Computers might soon be able to deduce your thoughts just by scanning your brain. Credit: Punchstock

A computer model has been developed that can predict what word you are thinking of. The model may help to resolve questions about how the brain processes words and language, and might even lead to techniques for decoding people’s thoughts.

Researchers led by Tom Mitchell of Carnegie Mellon University in Pittsburgh, Pennsylvania, 'trained' a computer model to recognize the patterns of brain activity associated with 60 images, each of which represented a different noun, such as 'celery' or 'aeroplane'.

The team started with the assumption that the brain processes words in terms of how they relate to movement and sensory information. Words such as 'hammer', for example, are known to cause movement-related areas of the brain to light up; on the other hand, the word 'castle' triggers activity in regions that process spatial information.

Mitchell and his colleagues also knew that different nouns are associated more often with some verbs than with others – the verb 'eat', for example, is more likely to be found in conjunction with 'celery' than with 'aeroplane'.

The researchers designed the model to try and use these semantic links to work out how the brain would react to particular nouns. They fed 25 such verbs into the model.

Active association

The team then used functional magnetic resonance imaging (fMRI) to scan the brains of 9 volunteers as they looked at images of the nouns. The researchers then fed the model 58 of the 60 nouns to train it. For each noun, the model sorted through a trillion-word body of text to find how it was related to the 25 verbs, and how that related to the activation pattern.

After training, the models were put to the test. Their task was to predict the pattern of activity for the two missing words from the group of 60, and then to deduce which word was which. On average, the models came up with the right answer more than three-quarters of the time.
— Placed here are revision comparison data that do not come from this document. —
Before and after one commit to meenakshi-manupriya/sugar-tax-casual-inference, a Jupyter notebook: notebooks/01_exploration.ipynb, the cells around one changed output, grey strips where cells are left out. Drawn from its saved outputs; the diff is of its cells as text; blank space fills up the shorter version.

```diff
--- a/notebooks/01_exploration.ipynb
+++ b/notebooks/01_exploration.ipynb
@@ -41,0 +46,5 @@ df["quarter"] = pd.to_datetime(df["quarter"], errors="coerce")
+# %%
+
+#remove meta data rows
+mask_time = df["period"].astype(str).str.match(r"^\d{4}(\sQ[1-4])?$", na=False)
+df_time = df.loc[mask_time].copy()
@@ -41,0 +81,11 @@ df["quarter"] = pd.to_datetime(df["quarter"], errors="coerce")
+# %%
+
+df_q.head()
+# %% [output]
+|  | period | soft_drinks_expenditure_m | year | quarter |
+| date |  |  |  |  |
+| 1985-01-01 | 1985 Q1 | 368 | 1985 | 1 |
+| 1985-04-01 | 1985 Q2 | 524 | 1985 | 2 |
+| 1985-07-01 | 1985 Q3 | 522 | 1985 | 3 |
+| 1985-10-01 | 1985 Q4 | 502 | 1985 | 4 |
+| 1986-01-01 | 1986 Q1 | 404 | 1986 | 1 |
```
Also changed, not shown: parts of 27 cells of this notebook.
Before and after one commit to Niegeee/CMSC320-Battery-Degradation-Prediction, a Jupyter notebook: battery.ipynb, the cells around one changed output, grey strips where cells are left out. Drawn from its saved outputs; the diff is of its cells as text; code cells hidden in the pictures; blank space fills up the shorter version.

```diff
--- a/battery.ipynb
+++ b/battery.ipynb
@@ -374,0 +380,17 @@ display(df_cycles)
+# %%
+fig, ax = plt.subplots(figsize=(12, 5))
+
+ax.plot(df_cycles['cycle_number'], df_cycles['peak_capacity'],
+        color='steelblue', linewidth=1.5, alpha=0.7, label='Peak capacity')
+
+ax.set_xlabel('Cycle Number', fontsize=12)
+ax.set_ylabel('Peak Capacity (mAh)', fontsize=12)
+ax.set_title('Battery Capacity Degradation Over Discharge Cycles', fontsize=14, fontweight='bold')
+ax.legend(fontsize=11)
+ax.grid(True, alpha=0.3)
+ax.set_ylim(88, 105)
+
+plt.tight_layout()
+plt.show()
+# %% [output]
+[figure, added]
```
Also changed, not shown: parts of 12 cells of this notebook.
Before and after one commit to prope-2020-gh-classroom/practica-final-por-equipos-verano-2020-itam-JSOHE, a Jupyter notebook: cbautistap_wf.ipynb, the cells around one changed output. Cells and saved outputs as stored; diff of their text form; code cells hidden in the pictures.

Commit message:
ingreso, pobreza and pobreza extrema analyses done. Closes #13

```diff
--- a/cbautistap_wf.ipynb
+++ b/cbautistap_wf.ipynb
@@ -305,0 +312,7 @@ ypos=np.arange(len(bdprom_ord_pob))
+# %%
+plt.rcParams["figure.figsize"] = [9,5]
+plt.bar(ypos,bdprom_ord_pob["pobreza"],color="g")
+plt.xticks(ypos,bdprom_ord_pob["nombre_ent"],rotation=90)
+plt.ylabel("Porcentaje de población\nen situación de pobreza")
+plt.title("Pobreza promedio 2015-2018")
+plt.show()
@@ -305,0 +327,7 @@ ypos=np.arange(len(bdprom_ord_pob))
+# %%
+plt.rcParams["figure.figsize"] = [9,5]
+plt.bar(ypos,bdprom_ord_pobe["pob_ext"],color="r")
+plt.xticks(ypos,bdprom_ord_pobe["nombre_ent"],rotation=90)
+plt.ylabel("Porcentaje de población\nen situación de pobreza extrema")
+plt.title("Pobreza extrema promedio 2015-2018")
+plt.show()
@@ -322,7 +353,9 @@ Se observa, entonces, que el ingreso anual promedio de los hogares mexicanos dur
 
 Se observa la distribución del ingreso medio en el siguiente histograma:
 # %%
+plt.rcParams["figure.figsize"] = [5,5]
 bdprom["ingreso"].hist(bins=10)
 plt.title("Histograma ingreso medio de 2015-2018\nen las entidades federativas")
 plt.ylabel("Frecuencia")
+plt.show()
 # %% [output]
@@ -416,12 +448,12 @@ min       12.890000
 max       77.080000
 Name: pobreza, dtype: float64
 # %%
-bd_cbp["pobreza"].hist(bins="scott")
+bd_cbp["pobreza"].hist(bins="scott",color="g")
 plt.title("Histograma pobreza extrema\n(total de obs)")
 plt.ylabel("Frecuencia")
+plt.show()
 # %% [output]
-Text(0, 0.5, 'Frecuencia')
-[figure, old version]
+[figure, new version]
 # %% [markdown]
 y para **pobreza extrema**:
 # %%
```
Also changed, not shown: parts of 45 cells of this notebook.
The team then went one step further, this time training the models on 59 of the 60 test words, and then showing them a new brain activity pattern and offering them a choice of 1,001 words to match it. The models performed well above chance when they were made to rank the 1,001 words according to how well they matched the pattern. The results are reported in Science1.

The idea is similar to another ‘brain-reading’ technique, reported in Nature earlier this year2, that can predict what picture a person is seeing from a selection of more than 100. The new model is different in that it has to look at the meanings of the words, rather than just lower-level visual features of a picture.

Mind readers

It shouldn’t be too difficult to get the model to choose accurately between a larger number of words, says John-Dylan Haynes, who also works on models of brain decoding at the Bernstein Center for Computational Neuroscience Berlin in Germany. “This study shows a method that allows one to read out a large number of different thoughts from brain activity, even with only a few calibration measurements,” he says.

An average English speaker knows 50,000 words, Mitchell says, so the model could in theory be used to select any word a subject chooses to think of.

Even whole sentences might not be too distant a prospect for the model, says Mitchell. “Now that we can see individual words, it gives the scaffolding for starting to see what the brain does with multiple words as it assembles them,” he says. This gives researchers the chance to understand the “mental chemistry” that the brain does when it processes such phrases, Mitchell suggests.

Models such as this one could also be useful in diagnosing disorders of language or helping students pick up a foreign language. In semantic dementia, for example, people lose the ability to remember the meanings of things - shown a picture of a chihuahua, they can only recall 'dog', for example - but little is known about what exactly goes wrong in the brain. “We could look at what the neural encoding is for this,” says Mitchell.